Supervisor: Shanahan, Murray ; Luk, Wayne Sponsor: Not available

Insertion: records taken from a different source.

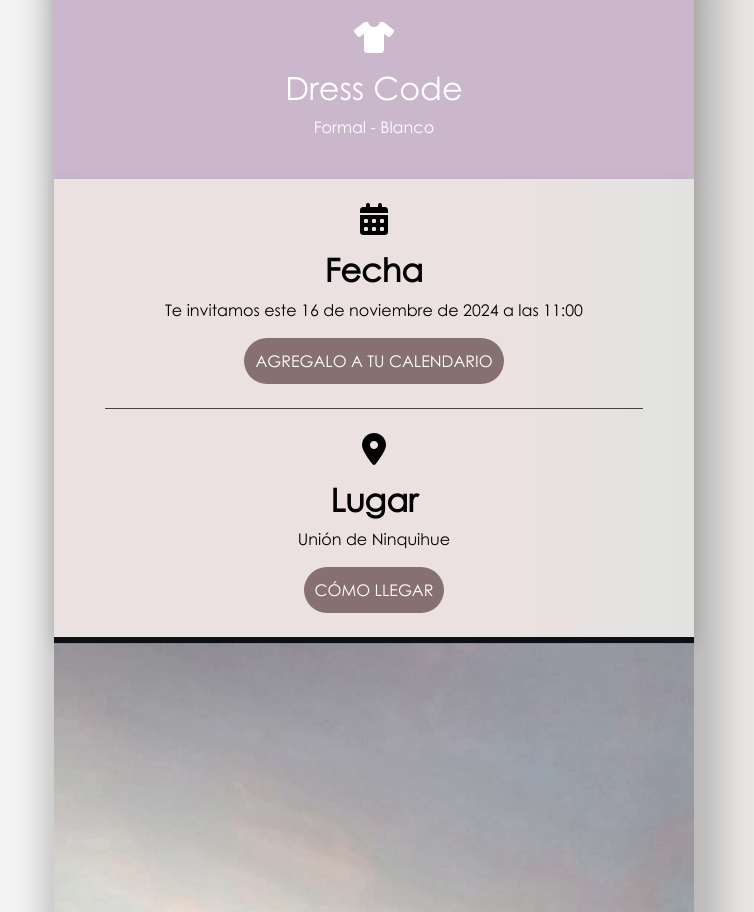
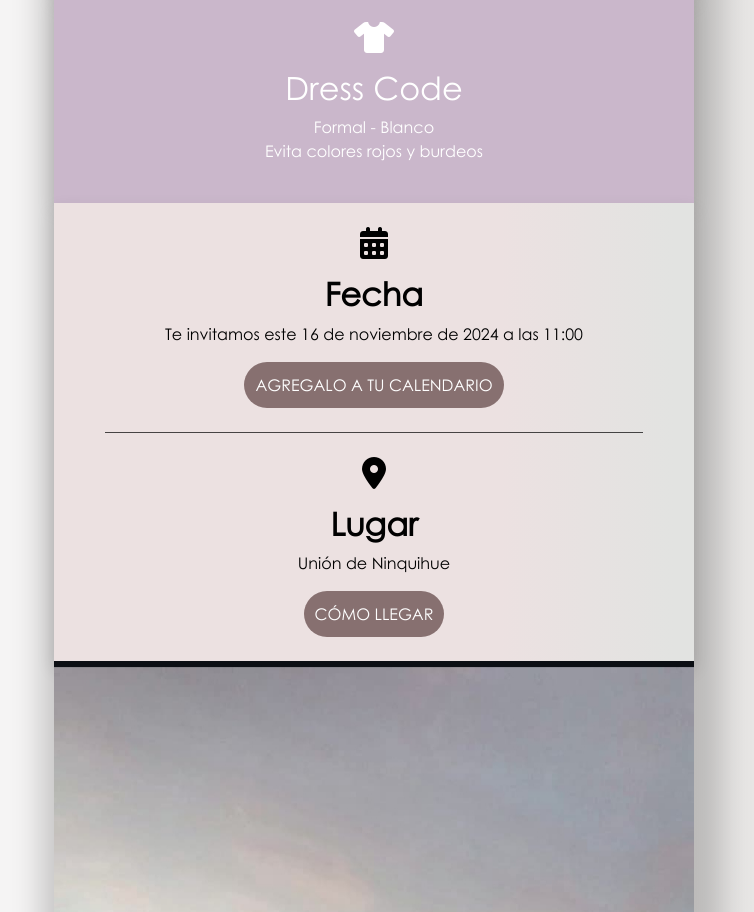
Before and after one commit to sebastiannum/matri.io, a plain HTML site: page index.html in a window 1280 px wide. Shown: the part 1555-2467 px from the top of the page, without its empty margins (266-1020 px from the left). Drawn offline with nearby package versions, Linux system fonts and the light colour scheme.

Commit message:
Update index.html

```diff
--- a/index.html
+++ b/index.html
@@ -63,7 +63,7 @@
         <section class="primary-box text-white text-center p-4 shadow">
             <i class="fa-solid fa-shirt pb-3"></i>
             <h2>Dress Code</h2>
-            <p>Formal - Blanco</p>
+            <p>Formal - Blanco <br> Evita colores rojos y burdeos</p>
         </section>
 
         <div class="secondary-box text-center shadow">
```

Qualification Name: Thesis (Ph.D.) Qualification Level: Doctoral